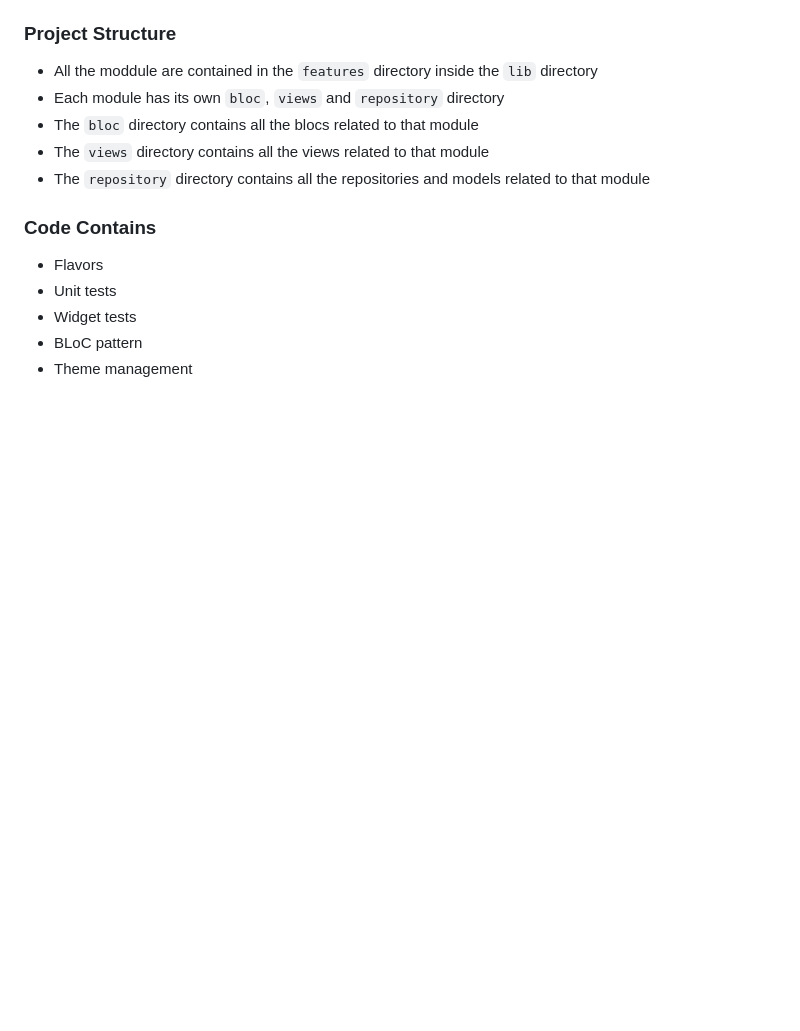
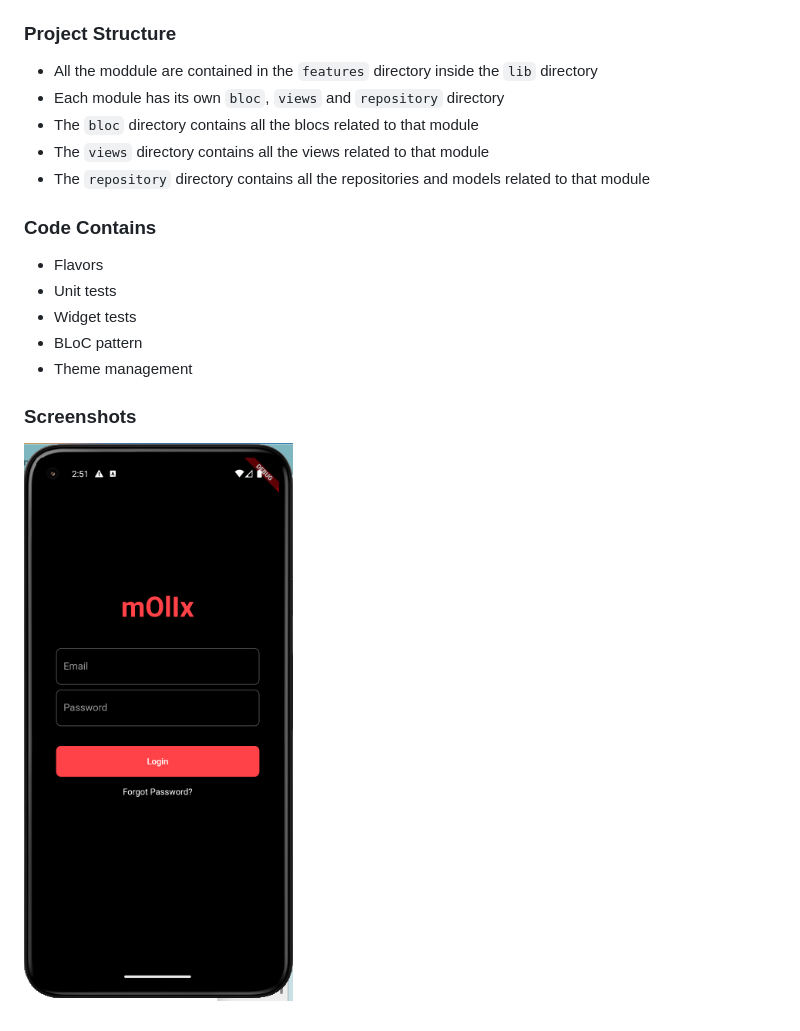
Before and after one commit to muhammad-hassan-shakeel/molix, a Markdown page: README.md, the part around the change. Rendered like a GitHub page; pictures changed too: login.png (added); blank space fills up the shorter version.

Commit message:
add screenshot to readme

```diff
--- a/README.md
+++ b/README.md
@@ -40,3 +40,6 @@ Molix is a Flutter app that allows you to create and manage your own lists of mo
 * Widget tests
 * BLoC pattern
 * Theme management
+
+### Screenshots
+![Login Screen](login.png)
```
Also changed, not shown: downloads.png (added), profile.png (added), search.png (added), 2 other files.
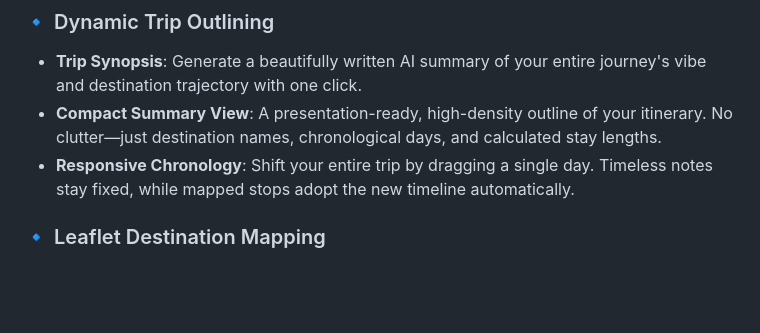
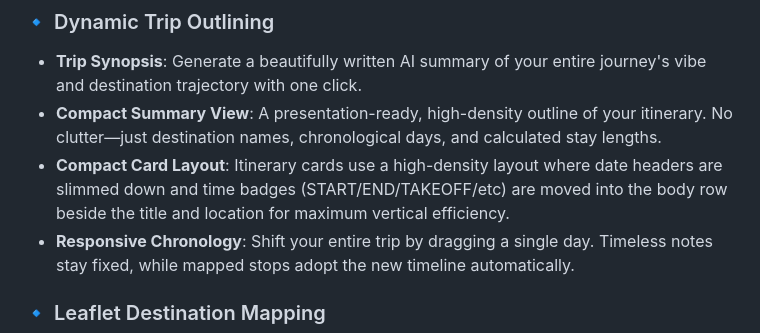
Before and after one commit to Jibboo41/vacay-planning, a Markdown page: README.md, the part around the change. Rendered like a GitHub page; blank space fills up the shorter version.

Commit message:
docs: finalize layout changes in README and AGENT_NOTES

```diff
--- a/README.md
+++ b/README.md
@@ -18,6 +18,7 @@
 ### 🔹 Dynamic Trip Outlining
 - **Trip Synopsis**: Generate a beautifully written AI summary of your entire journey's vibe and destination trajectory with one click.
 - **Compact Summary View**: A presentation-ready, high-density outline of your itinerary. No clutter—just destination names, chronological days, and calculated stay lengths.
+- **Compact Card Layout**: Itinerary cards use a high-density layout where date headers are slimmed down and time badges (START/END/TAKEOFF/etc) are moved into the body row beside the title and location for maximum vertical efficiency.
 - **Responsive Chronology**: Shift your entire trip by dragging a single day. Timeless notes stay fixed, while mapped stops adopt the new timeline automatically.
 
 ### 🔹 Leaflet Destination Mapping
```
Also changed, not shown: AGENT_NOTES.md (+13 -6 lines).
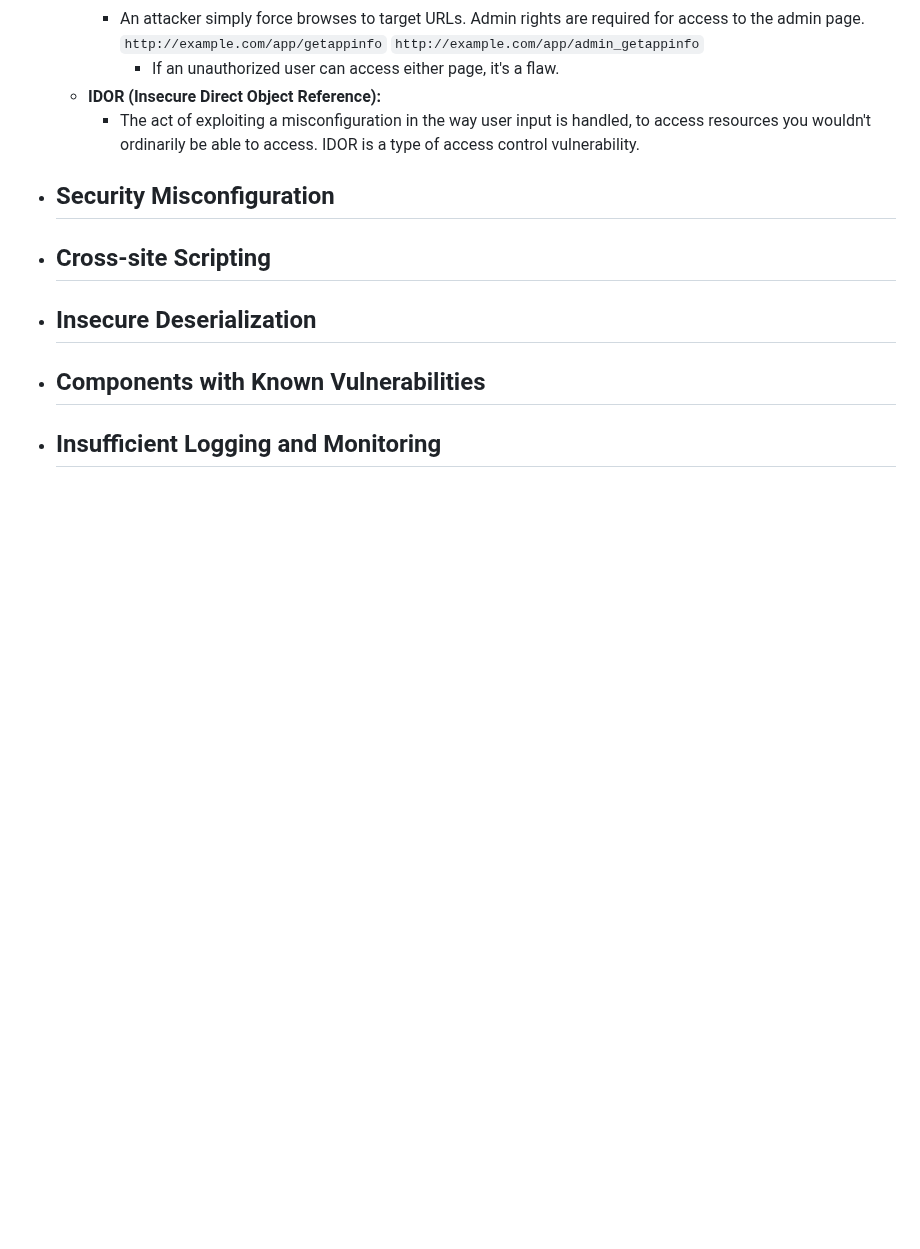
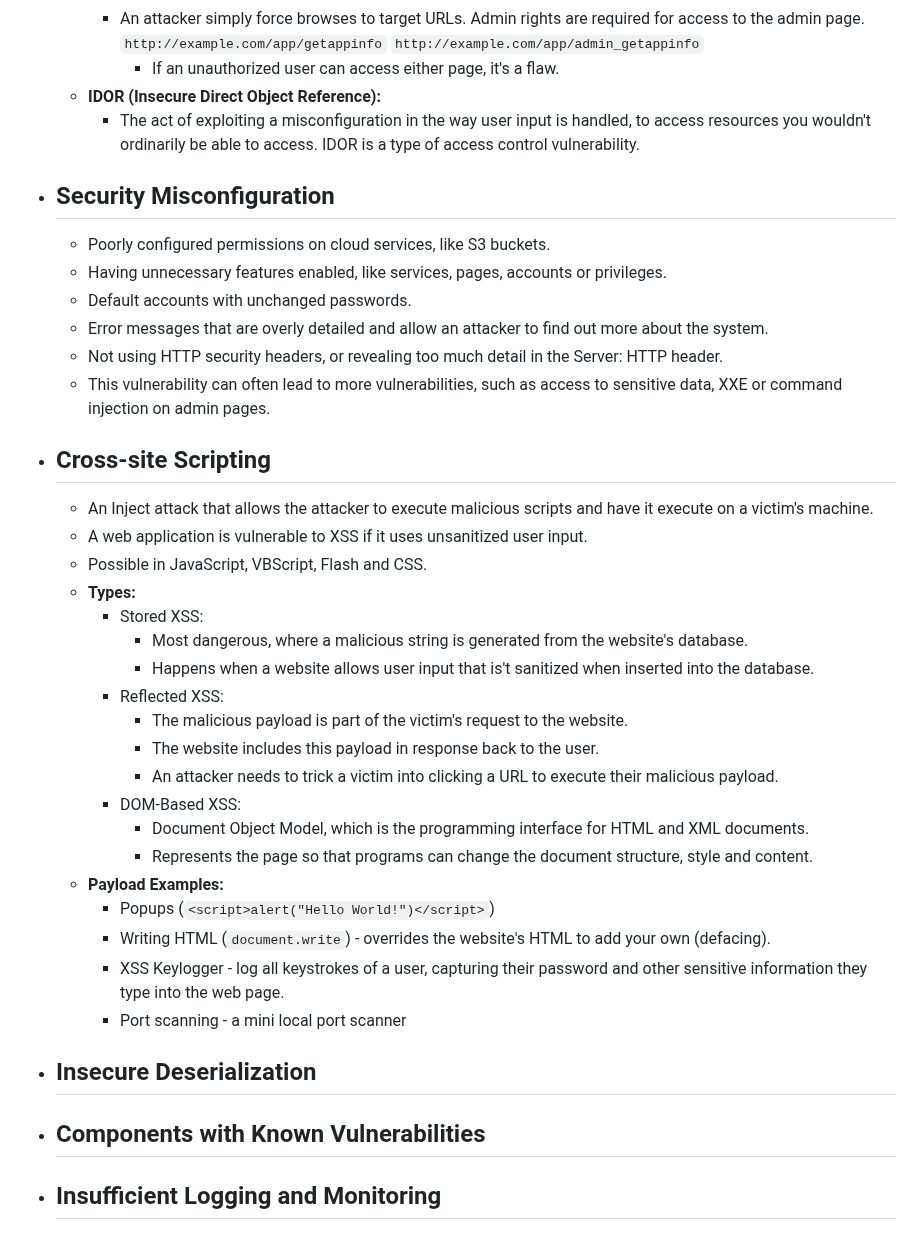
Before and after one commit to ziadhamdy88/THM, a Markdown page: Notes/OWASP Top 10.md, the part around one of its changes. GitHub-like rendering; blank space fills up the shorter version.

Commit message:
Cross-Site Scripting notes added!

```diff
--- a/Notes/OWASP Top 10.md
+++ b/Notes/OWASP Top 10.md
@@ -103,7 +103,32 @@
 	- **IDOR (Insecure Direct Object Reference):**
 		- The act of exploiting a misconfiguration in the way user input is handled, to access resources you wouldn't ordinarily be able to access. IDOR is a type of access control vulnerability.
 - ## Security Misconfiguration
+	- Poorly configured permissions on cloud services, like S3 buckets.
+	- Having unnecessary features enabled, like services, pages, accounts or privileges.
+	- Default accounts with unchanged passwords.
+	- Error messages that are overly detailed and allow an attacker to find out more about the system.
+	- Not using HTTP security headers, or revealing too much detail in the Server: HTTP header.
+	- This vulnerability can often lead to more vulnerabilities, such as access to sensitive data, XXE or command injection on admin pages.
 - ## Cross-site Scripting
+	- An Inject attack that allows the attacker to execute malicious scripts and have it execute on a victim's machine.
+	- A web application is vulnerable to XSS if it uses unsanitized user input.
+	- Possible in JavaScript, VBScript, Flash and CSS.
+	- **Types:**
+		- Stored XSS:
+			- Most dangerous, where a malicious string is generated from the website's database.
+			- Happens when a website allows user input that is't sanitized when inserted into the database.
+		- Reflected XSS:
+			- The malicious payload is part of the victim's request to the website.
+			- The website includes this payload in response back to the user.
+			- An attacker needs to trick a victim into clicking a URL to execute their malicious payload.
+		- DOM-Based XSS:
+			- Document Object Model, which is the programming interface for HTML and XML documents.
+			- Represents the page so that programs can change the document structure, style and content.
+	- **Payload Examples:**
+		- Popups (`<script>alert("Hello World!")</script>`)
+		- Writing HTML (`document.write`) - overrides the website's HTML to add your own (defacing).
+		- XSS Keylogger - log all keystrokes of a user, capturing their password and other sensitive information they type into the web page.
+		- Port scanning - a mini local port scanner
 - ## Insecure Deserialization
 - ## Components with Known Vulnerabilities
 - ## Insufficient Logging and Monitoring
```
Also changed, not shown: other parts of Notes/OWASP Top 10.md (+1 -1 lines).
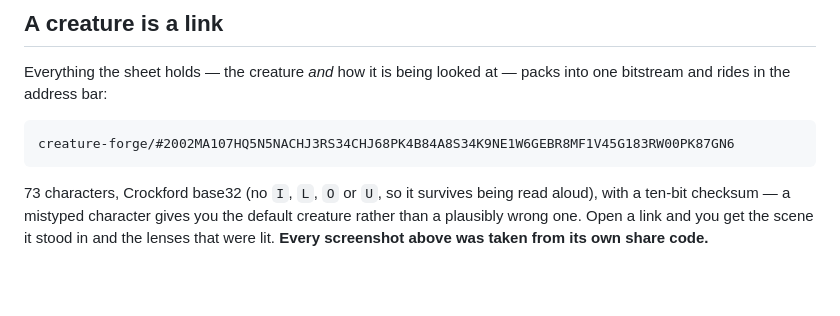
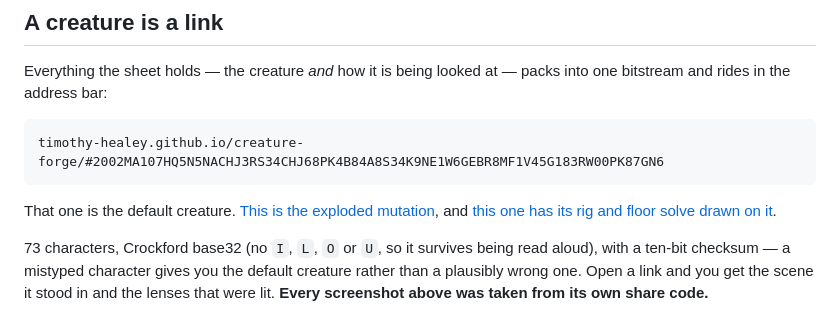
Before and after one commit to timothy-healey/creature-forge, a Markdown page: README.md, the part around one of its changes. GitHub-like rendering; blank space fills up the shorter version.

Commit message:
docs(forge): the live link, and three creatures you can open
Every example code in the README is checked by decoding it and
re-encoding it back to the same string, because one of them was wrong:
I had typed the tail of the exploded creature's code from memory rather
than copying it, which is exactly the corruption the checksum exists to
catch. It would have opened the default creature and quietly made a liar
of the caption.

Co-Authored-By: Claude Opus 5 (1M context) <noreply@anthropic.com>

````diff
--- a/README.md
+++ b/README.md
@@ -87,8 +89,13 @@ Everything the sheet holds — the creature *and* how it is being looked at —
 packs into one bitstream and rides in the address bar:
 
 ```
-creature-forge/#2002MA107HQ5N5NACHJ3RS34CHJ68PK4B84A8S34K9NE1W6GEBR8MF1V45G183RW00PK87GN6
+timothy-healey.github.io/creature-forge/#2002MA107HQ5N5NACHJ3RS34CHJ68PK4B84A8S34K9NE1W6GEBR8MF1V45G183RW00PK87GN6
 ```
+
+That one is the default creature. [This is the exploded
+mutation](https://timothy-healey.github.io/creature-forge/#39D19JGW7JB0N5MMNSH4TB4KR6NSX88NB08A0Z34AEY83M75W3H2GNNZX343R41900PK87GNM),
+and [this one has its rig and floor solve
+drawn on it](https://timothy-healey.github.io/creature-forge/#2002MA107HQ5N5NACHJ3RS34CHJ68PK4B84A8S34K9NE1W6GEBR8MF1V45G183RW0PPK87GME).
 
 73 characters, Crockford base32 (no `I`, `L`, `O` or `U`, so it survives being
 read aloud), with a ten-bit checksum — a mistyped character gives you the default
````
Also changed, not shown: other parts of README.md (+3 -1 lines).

+ + + +

EXERCISE:
The answer consists of the records repeated exactly, without any images.

ANSWER SPACE:
Before and after one commit to muhammad-hassan-shakeel/molix, a Markdown page: README.md, the part around the change. Rendered like a GitHub page; pictures changed too: login.png (added); blank space fills up the shorter version.

Commit message:
add screenshot to readme

```diff
--- a/README.md
+++ b/README.md
@@ -40,3 +40,6 @@ Molix is a Flutter app that allows you to create and manage your own lists of mo
 * Widget tests
 * BLoC pattern
 * Theme management
+
+### Screenshots
+![Login Screen](login.png)
```
Also changed, not shown: downloads.png (added), profile.png (added), search.png (added), 2 other files.
Before and after one commit to Jibboo41/vacay-planning, a Markdown page: README.md, the part around the change. Rendered like a GitHub page; blank space fills up the shorter version.

Commit message:
docs: finalize layout changes in README and AGENT_NOTES

```diff
--- a/README.md
+++ b/README.md
@@ -18,6 +18,7 @@
 ### 🔹 Dynamic Trip Outlining
 - **Trip Synopsis**: Generate a beautifully written AI summary of your entire journey's vibe and destination trajectory with one click.
 - **Compact Summary View**: A presentation-ready, high-density outline of your itinerary. No clutter—just destination names, chronological days, and calculated stay lengths.
+- **Compact Card Layout**: Itinerary cards use a high-density layout where date headers are slimmed down and time badges (START/END/TAKEOFF/etc) are moved into the body row beside the title and location for maximum vertical efficiency.
 - **Responsive Chronology**: Shift your entire trip by dragging a single day. Timeless notes stay fixed, while mapped stops adopt the new timeline automatically.
 
 ### 🔹 Leaflet Destination Mapping
```
Also changed, not shown: AGENT_NOTES.md (+13 -6 lines).
Before and after one commit to ziadhamdy88/THM, a Markdown page: Notes/OWASP Top 10.md, the part around one of its changes. GitHub-like rendering; blank space fills up the shorter version.

Commit message:
Cross-Site Scripting notes added!

```diff
--- a/Notes/OWASP Top 10.md
+++ b/Notes/OWASP Top 10.md
@@ -103,7 +103,32 @@
 	- **IDOR (Insecure Direct Object Reference):**
 		- The act of exploiting a misconfiguration in the way user input is handled, to access resources you wouldn't ordinarily be able to access. IDOR is a type of access control vulnerability.
 - ## Security Misconfiguration
+	- Poorly configured permissions on cloud services, like S3 buckets.
+	- Having unnecessary features enabled, like services, pages, accounts or privileges.
+	- Default accounts with unchanged passwords.
+	- Error messages that are overly detailed and allow an attacker to find out more about the system.
+	- Not using HTTP security headers, or revealing too much detail in the Server: HTTP header.
+	- This vulnerability can often lead to more vulnerabilities, such as access to sensitive data, XXE or command injection on admin pages.
 - ## Cross-site Scripting
+	- An Inject attack that allows the attacker to execute malicious scripts and have it execute on a victim's machine.
+	- A web application is vulnerable to XSS if it uses unsanitized user input.
+	- Possible in JavaScript, VBScript, Flash and CSS.
+	- **Types:**
+		- Stored XSS:
+			- Most dangerous, where a malicious string is generated from the website's database.
+			- Happens when a website allows user input that is't sanitized when inserted into the database.
+		- Reflected XSS:
+			- The malicious payload is part of the victim's request to the website.
+			- The website includes this payload in response back to the user.
+			- An attacker needs to trick a victim into clicking a URL to execute their malicious payload.
+		- DOM-Based XSS:
+			- Document Object Model, which is the programming interface for HTML and XML documents.
+			- Represents the page so that programs can change the document structure, style and content.
+	- **Payload Examples:**
+		- Popups (`<script>alert("Hello World!")</script>`)
+		- Writing HTML (`document.write`) - overrides the website's HTML to add your own (defacing).
+		- XSS Keylogger - log all keystrokes of a user, capturing their password and other sensitive information they type into the web page.
+		- Port scanning - a mini local port scanner
 - ## Insecure Deserialization
 - ## Components with Known Vulnerabilities
 - ## Insufficient Logging and Monitoring
```
Also changed, not shown: other parts of Notes/OWASP Top 10.md (+1 -1 lines).
Before and after one commit to timothy-healey/creature-forge, a Markdown page: README.md, the part around one of its changes. GitHub-like rendering; blank space fills up the shorter version.

Commit message:
docs(forge): the live link, and three creatures you can open
Every example code in the README is checked by decoding it and
re-encoding it back to the same string, because one of them was wrong:
I had typed the tail of the exploded creature's code from memory rather
than copying it, which is exactly the corruption the checksum exists to
catch. It would have opened the default creature and quietly made a liar
of the caption.

Co-Authored-By: Claude Opus 5 (1M context) <noreply@anthropic.com>

````diff
--- a/README.md
+++ b/README.md
@@ -87,8 +89,13 @@ Everything the sheet holds — the creature *and* how it is being looked at —
 packs into one bitstream and rides in the address bar:
 
 ```
-creature-forge/#2002MA107HQ5N5NACHJ3RS34CHJ68PK4B84A8S34K9NE1W6GEBR8MF1V45G183RW00PK87GN6
+timothy-healey.github.io/creature-forge/#2002MA107HQ5N5NACHJ3RS34CHJ68PK4B84A8S34K9NE1W6GEBR8MF1V45G183RW00PK87GN6
 ```
+
+That one is the default creature. [This is the exploded
+mutation](https://timothy-healey.github.io/creature-forge/#39D19JGW7JB0N5MMNSH4TB4KR6NSX88NB08A0Z34AEY83M75W3H2GNNZX343R41900PK87GNM),
+and [this one has its rig and floor solve
+drawn on it](https://timothy-healey.github.io/creature-forge/#2002MA107HQ5N5NACHJ3RS34CHJ68PK4B84A8S34K9NE1W6GEBR8MF1V45G183RW0PPK87GME).
 
 73 characters, Crockford base32 (no `I`, `L`, `O` or `U`, so it survives being
 read aloud), with a ten-bit checksum — a mistyped character gives you the default
````
Also changed, not shown: other parts of README.md (+3 -1 lines).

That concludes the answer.